When I was diagnosed with Thyroid Cancer, I felt like my world was tumbling in. I had had a lot of sickness in my life, years of Hypothyroidism and Hashimotos, a life time of Crohns disease and other peripheral ailments. But when I had Cancer, things changed. This was something I had to deal with immediately and drastically.
They had to remove my thyroid to make sure it was all gone, and it left a short, but obvious, scar across my neck. It looked like I had been in a pretty severe bar fight. Before I had the surgery I was sure I was going to want to hide the scar under flowy scarves, turtlenecks, well-placed necklaces, but what I found is that as soon as it healed, I loved my scar. People would stare at it: it is in a particularly conspicuous location, and I would catch people looking down, puzzled, before coming back to meet my eye. I would touch it, happy to have a physical reminder of the experience I had just overcome. It has been 4 years that I have been cancer free, and during that time, the scar has faded. It’s still there, and obvious, but as the months go by it gets lighter, the skin taking back the pigment, smoothing over the jagged edges. As it faded, I started to miss it.
I don’t want to forget. Both because I live with the very real possibility that Cancer is not a once in my lifetime possibility, and because I am proud of myself for living, and surviving with strength and dignity. I wear my scar to keep it real, to make sure people see it, and ask me about, so I can tell my story.

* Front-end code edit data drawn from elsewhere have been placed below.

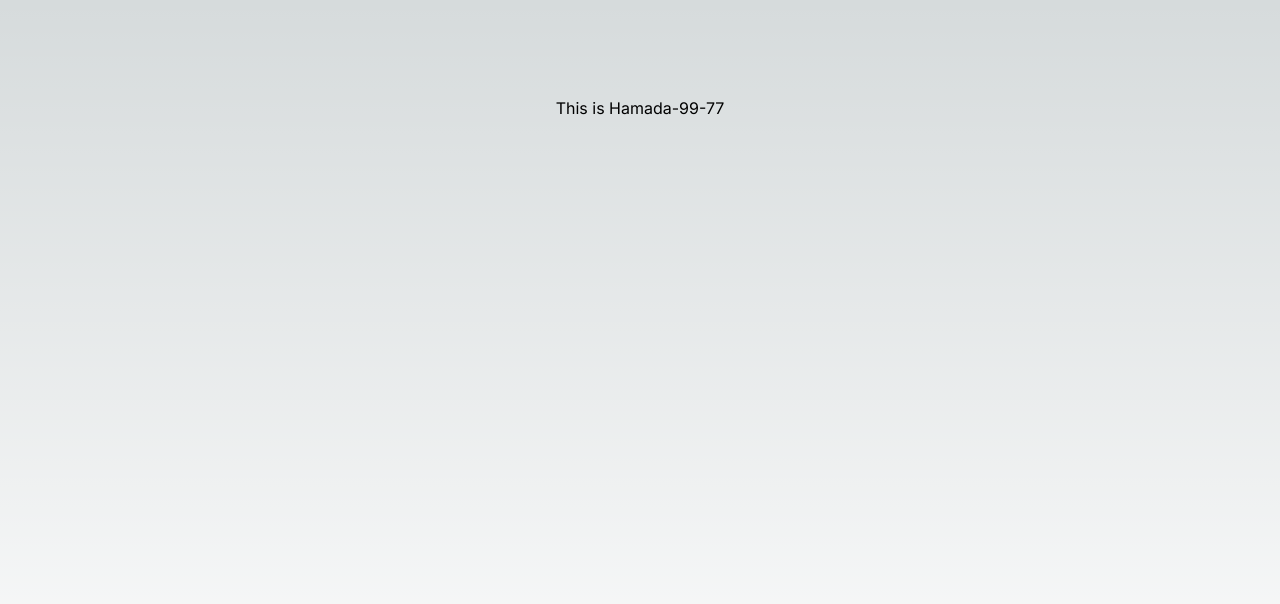
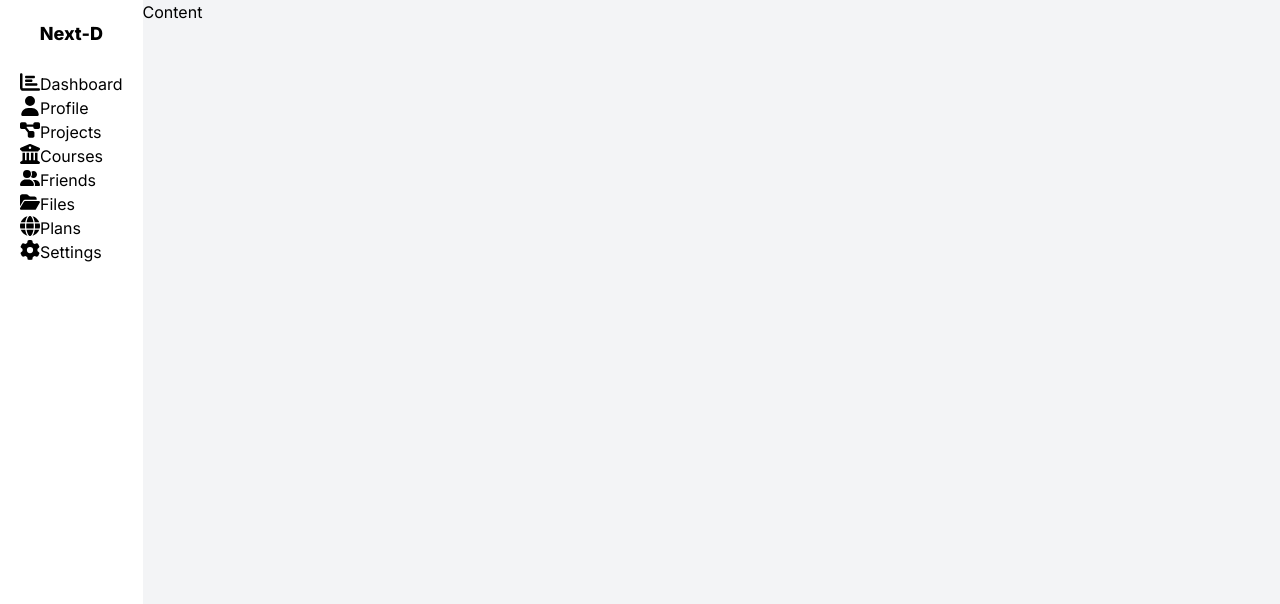
Before and after one commit to Ahmed97777/Nextjs-Hotel-Management-System, a Next.js app: page / in a window 1280 px wide. Shown: the top 604 px of the page. Built offline with nearby package versions, Linux system fonts and the light colour scheme.

Commit message:
Building basic structure (Sidebar)

```diff
--- a/app/globals.css
+++ b/app/globals.css
@@ -16,14 +16,21 @@
   }
 }
 
+* {
+  box-sizing: border-box;
+}
+
+*:focus {
+  outline: none;
+}
+
+a {
+  text-decoration: none;
+}
+
 body {
   color: rgb(var(--foreground-rgb));
-  background: linear-gradient(
-      to bottom,
-      transparent,
-      rgb(var(--background-end-rgb))
-    )
-    rgb(var(--background-start-rgb));
+  margin: 0;
 }
 
 @layer utilities {
--- a/app/page.js
+++ b/app/page.js
@@ -1,13 +1,99 @@
-import Image from "next/image";
+import Link from "next/link";
+import { FontAwesomeIcon } from "@fortawesome/react-fontawesome";
+import { faChartBar } from "@fortawesome/free-solid-svg-icons";
+import { faGear } from "@fortawesome/free-solid-svg-icons";
+import { faUser } from "@fortawesome/free-solid-svg-icons";
+import { faDiagramProject } from "@fortawesome/free-solid-svg-icons";
+import { faBuildingColumns } from "@fortawesome/free-solid-svg-icons";
+import { faUserGroup } from "@fortawesome/free-solid-svg-icons";
+import { faFolderOpen } from "@fortawesome/free-solid-svg-icons";
+import { faGlobe } from "@fortawesome/free-solid-svg-icons";
 
 export default function Home() {
+  const hamcada = "ddd";
+
   return (
-    <main className="flex min-h-screen flex-col items-center justify-between p-24">
-      <h1 >
-        This is Hamada-99-77
-      </h1>
+    // main: contains Sidebar and Content
+    <main className="flex min-h-screen bg-gray-100">
+      <div className="bg-white p-5 relative" /*Sidebar*/>
+        <h3 className="mb-6 font-extrabold text-lg text-center">Next-D</h3>
 
+        <ul>
+          <li>
+            <Link href={"/"} className="flex active:">
+              <span>
+                <FontAwesomeIcon className="size-5" icon={faChartBar} />
+              </span>
+              <span>Dashboard</span>
+            </Link>
+          </li>
 
+          <li>
+            <Link href={"/"} className="flex active:">
+              <span>
+                <FontAwesomeIcon className="size-5" icon={faUser} />
+              </span>
+              <span>Profile</span>
+            </Link>
+          </li>
+
+          <li>
+            <Link href={"/"} className="flex active:">
+              <span>
+                <FontAwesomeIcon className="size-5" icon={faDiagramProject} />
+              </span>
+              <span>Projects</span>
+            </Link>
+          </li>
+
+          <li>
+            <Link href={"/"} className="flex active:">
+              <span>
+                <FontAwesomeIcon className="size-5" icon={faBuildingColumns} />
+              </span>
+              <span>Courses</span>
+            </Link>
+          </li>
+
+          <li>
+            <Link href={"/"} className="flex active:">
+              <span>
+                <FontAwesomeIcon className="size-5" icon={faUserGroup} />
+              </span>
+              <span>Friends</span>
+            </Link>
+          </li>
+
+          <li>
+            <Link href={"/"} className="flex active:">
+              <span>
+                <FontAwesomeIcon className="size-5" icon={faFolderOpen} />
+              </span>
+              <span>Files</span>
+            </Link>
+          </li>
+
+          <li>
+            <Link href={"/"} className="flex active:">
+              <span>
+                <FontAwesomeIcon className="size-5" icon={faGlobe} />
+              </span>
+              <span>Plans</span>
+            </Link>
+          </li>
+
+          <li>
+            <Link href={"/"} className="flex active:">
+              <span>
+                <FontAwesomeIcon className="size-5" icon={faGear} />
+              </span>
+              <span>Settings</span>
+            </Link>
+          </li>
+        </ul>
+      </div>
+
+      <div className="" /*Content*/>Content</div>
     </main>
   );
 }
```
Also changed, not shown: package.json (+8 -5 lines), 1 other file (tests, documents, lock files or other folders).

I keep a binder full of my medical history with me at all times; I bring it to all my appointments. Usually, it sits on my desk in case I have to reference it. It is thick but the truth is it is incomplete. It is only one side of the story. It tells me what happened to me, when and how. But it doesn’t tell me how it relates to the problem, more broadly. I need to know about that. If I could be connected to the research on thyroid cancer, or on Crohns in a real and immediate way, I’d be able to have a better understanding of how I fit into this bigger picture and how I can contribute to making stories like mine into far and distant memories.